/CombineFiles.aspx/m/myScript1.js,myScript2.js

Note that in the case without a query string, the files to be combined must be the last items in the path.

Both javascript and CSS are capable of being minified. Text (or javascript and CSS mixed together) will be left as-is.

Option 2: The FileCombinerControl

For maximum performance, use a FileCombinerControl to combine files. First, create the control (see Creating New Controls). Then to use the control, call it when you want to render a URL for the script, and include the files you want to combine in the format parameter. For example, for a control named CombineMyFiles:

<script type="text/javascript" src="[[CombineMyFiles:myScript1.js,myScript2.js]]"></script>

The control will then render an appropriate URL to combine the files, such as this:

<script type="text/javascript" src="/CombineFiles.aspx/0Sewt2ECdd4duLndd9eZUcYVESc1/myScript1.js,myScript2.js"></script>

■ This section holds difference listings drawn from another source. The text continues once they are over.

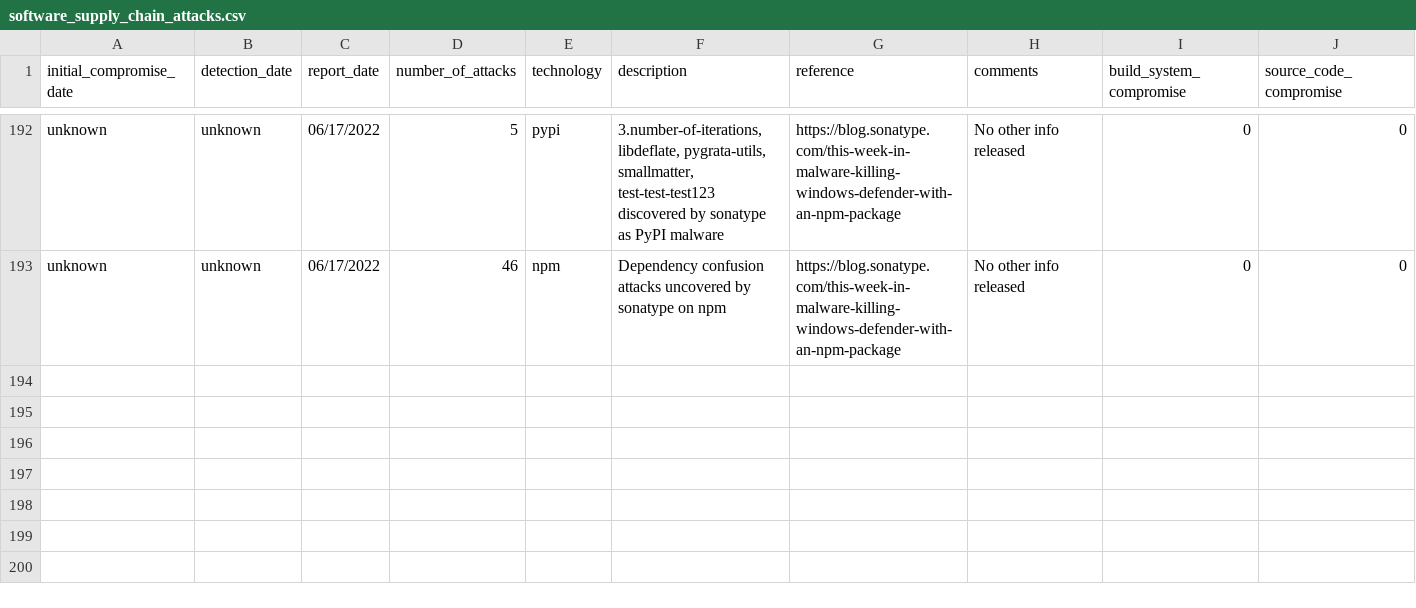
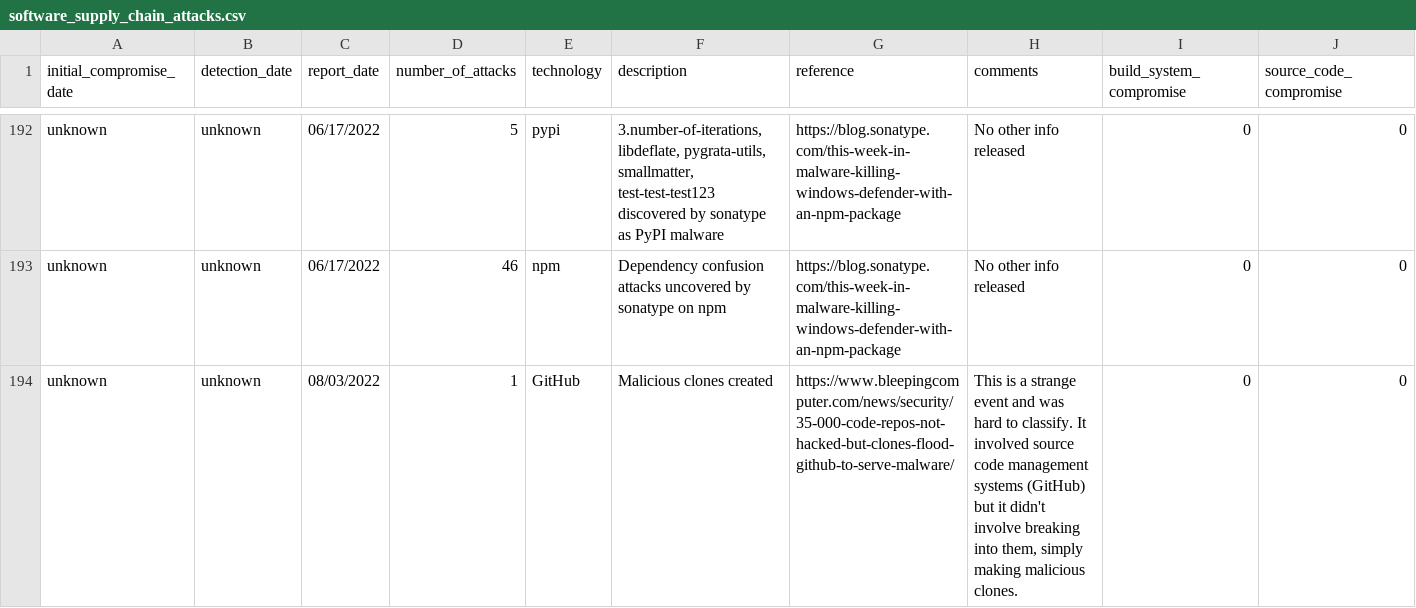
Before and after one commit to Open-Source-Software-Neighborhood-Watch/software-supply-chain-compromises, a CSV file: software_supply_chain_attacks.csv, drawn as a sheet; only a part is shown, gaps mark what is left out; rows hold the shown columns only; the diff names each change by its address in the sheet, - before the commit and + after, or states it on an @@ line.

Commit message:
Add GitHub clones attack

```diff
--- a/software_supply_chain_attacks.csv
+++ b/software_supply_chain_attacks.csv
+row 194: unknown | unknown | 08/03/2022 | 1 | GitHub | Malicious clones created | https://www.bleepingcomputer.com/news/security/35-000-code-repos-not-hacked-but-clones-flood-github-to-serve-malware/ | This is a strange event and was hard to classify. It involved source code management systems (GitHub) but it didn't involve breaking into them, simply making malicious clones. | 0 | 0
```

Note the hash in the URL. When this hash is present, an Expires header will be sent in the response. When an expires header is sent, user agents (browsers) will cache the file, and the next time it is requested, it will be loaded directly from the user's cache, instead of making an HTTP request to the server to get the combined files. This can make a very large performance increase.

FileCombinerControl Settings

The FileCombinerControl also easily allows modifying how the combined files will be rendered.
2011-02-14_170522.png

  • Minify Files
    If checked, the combination of files will be minified, in the same way as supplying the m parameter above.
  • Cache Response
    If checked, the Expires header described above will not be sent. This can be useful for debugging.
  • No Query String
    If checked, the format of the CombineFiles reference will be in "/CombineFiles.aspx/m/my,files" instead of "/CombineFiles.aspx?files=my,files".

CombineFiles Settings

Finally, the CombineFiles plugin itself defines a single setting:

2011-02-14_171352.png

If checked, every set of combined files will be minified (if possible), regardless of the control settings or the m flag.

 

Back to Plug-ins »